In 2005 Amory Lovins of the Rocky Mountain Institute in Snowmass CO, USA showed that the output of decentrallised, low-carbon power sources has caught up with the world's nuclear generation capacity and is predicted to overtake it during 2006. This is the first time that the combined output of small-scale generators has been calculated. The study included non-biomass decentrallised cogeneration (60%-70% natural gas fuelled) together with geothermal, photovoltaic, biomass, small hydro and wind generation.
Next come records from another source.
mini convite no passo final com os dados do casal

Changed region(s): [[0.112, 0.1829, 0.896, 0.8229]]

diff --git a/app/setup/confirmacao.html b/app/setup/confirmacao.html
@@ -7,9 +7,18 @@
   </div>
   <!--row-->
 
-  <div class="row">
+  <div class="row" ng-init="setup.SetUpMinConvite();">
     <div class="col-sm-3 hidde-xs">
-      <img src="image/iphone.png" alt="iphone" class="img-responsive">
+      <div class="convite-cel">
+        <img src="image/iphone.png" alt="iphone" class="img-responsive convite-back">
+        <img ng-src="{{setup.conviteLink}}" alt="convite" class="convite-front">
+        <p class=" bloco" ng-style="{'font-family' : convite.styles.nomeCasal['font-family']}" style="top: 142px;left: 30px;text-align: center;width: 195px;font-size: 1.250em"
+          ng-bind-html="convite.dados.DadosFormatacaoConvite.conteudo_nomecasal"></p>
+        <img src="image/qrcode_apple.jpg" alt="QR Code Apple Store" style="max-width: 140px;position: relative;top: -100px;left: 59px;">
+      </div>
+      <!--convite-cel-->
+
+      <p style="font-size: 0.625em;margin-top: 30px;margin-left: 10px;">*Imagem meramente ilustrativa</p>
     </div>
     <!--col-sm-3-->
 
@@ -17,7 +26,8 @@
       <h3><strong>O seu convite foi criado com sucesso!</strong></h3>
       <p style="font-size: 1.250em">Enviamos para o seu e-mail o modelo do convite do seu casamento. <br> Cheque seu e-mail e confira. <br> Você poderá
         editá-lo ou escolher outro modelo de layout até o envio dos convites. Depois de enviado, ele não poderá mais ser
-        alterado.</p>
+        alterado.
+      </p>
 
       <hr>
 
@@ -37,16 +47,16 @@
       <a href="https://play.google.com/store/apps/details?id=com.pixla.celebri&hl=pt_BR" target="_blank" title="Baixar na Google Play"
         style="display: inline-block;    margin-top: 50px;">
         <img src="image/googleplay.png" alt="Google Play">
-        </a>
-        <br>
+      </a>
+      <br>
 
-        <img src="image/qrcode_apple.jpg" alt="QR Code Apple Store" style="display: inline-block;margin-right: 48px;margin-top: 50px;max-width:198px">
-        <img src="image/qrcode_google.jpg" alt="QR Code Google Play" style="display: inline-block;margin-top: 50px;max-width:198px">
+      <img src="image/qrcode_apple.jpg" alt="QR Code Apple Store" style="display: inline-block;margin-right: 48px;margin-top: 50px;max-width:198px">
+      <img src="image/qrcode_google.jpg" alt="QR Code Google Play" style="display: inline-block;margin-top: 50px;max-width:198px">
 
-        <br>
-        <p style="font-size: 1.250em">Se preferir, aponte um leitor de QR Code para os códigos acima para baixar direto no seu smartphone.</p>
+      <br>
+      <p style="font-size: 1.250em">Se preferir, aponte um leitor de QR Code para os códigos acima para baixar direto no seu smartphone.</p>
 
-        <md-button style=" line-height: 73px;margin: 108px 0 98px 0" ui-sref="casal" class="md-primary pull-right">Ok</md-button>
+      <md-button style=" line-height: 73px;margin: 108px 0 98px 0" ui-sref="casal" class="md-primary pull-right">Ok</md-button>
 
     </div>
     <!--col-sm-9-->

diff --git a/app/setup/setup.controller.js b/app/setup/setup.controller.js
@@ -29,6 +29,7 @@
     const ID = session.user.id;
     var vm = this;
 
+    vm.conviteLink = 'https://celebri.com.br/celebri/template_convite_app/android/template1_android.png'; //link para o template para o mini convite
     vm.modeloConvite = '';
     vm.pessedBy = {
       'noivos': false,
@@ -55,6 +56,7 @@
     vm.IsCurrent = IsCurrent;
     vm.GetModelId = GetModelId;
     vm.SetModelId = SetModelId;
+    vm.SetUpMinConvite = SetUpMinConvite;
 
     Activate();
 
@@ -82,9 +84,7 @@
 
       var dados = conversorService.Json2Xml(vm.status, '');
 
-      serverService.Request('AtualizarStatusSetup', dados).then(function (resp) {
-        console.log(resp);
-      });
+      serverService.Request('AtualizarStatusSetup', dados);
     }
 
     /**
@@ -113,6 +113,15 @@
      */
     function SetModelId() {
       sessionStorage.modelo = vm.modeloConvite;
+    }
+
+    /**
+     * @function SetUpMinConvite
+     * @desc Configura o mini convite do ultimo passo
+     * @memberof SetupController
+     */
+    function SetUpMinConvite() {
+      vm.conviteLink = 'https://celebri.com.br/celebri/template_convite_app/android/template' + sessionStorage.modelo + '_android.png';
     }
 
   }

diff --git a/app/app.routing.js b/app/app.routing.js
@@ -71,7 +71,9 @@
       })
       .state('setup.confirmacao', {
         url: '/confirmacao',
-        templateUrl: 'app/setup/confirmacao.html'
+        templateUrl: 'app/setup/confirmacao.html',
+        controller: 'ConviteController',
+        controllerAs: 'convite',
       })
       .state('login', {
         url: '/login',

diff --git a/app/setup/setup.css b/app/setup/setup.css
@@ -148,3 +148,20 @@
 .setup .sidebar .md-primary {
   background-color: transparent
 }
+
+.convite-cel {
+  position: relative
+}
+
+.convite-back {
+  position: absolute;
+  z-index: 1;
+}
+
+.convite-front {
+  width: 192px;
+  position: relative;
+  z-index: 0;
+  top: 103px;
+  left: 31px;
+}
Small hydro excludes schemes with outputs of over 10 MW. Fossil fuelled cogeneration accounts for 72% of this capacity and renewables for 28%.
This study predicts that by 2010 renewables are expected to be producing 45% as much electricity as the nuclear generators.
The renewable energy sources divide into seven categories: